"""

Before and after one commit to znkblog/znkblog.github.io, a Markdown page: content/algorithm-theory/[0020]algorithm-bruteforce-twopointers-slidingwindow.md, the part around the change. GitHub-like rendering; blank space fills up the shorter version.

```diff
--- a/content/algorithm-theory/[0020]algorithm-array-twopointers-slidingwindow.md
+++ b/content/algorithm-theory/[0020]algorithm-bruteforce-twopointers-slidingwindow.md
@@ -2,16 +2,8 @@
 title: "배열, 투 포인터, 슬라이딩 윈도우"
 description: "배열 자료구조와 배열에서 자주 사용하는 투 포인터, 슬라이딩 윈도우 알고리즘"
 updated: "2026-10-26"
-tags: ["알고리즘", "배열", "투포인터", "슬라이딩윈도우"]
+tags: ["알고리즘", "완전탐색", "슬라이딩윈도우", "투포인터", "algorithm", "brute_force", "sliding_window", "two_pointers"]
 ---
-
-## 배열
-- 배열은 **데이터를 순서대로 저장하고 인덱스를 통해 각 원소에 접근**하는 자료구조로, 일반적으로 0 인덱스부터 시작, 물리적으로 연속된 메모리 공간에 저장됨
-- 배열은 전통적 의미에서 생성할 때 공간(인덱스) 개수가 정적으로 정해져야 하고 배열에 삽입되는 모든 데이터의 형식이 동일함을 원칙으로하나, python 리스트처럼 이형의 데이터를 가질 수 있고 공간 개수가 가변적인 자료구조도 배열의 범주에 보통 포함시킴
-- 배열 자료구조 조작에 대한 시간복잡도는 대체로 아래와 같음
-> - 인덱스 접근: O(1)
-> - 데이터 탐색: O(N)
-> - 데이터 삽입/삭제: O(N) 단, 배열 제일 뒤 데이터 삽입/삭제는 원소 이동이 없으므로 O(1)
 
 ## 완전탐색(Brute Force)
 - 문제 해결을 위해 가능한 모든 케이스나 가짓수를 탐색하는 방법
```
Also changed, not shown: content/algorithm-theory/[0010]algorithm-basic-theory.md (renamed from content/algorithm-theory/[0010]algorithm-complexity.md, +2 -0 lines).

"""

EXERCISE REQUIREMENTS » Each record above has to be set down again, exactly and completely.

ANSWER SPACE »
Before and after one commit to znkblog/znkblog.github.io, a Markdown page: content/algorithm-theory/[0020]algorithm-bruteforce-twopointers-slidingwindow.md, the part around the change. GitHub-like rendering; blank space fills up the shorter version.

```diff
--- a/content/algorithm-theory/[0020]algorithm-array-twopointers-slidingwindow.md
+++ b/content/algorithm-theory/[0020]algorithm-bruteforce-twopointers-slidingwindow.md
@@ -2,16 +2,8 @@
 title: "배열, 투 포인터, 슬라이딩 윈도우"
 description: "배열 자료구조와 배열에서 자주 사용하는 투 포인터, 슬라이딩 윈도우 알고리즘"
 updated: "2026-10-26"
-tags: ["알고리즘", "배열", "투포인터", "슬라이딩윈도우"]
+tags: ["알고리즘", "완전탐색", "슬라이딩윈도우", "투포인터", "algorithm", "brute_force", "sliding_window", "two_pointers"]
 ---
-
-## 배열
-- 배열은 **데이터를 순서대로 저장하고 인덱스를 통해 각 원소에 접근**하는 자료구조로, 일반적으로 0 인덱스부터 시작, 물리적으로 연속된 메모리 공간에 저장됨
-- 배열은 전통적 의미에서 생성할 때 공간(인덱스) 개수가 정적으로 정해져야 하고 배열에 삽입되는 모든 데이터의 형식이 동일함을 원칙으로하나, python 리스트처럼 이형의 데이터를 가질 수 있고 공간 개수가 가변적인 자료구조도 배열의 범주에 보통 포함시킴
-- 배열 자료구조 조작에 대한 시간복잡도는 대체로 아래와 같음
-> - 인덱스 접근: O(1)
-> - 데이터 탐색: O(N)
-> - 데이터 삽입/삭제: O(N) 단, 배열 제일 뒤 데이터 삽입/삭제는 원소 이동이 없으므로 O(1)
 
 ## 완전탐색(Brute Force)
 - 문제 해결을 위해 가능한 모든 케이스나 가짓수를 탐색하는 방법
```
Also changed, not shown: content/algorithm-theory/[0010]algorithm-basic-theory.md (renamed from content/algorithm-theory/[0010]algorithm-complexity.md, +2 -0 lines).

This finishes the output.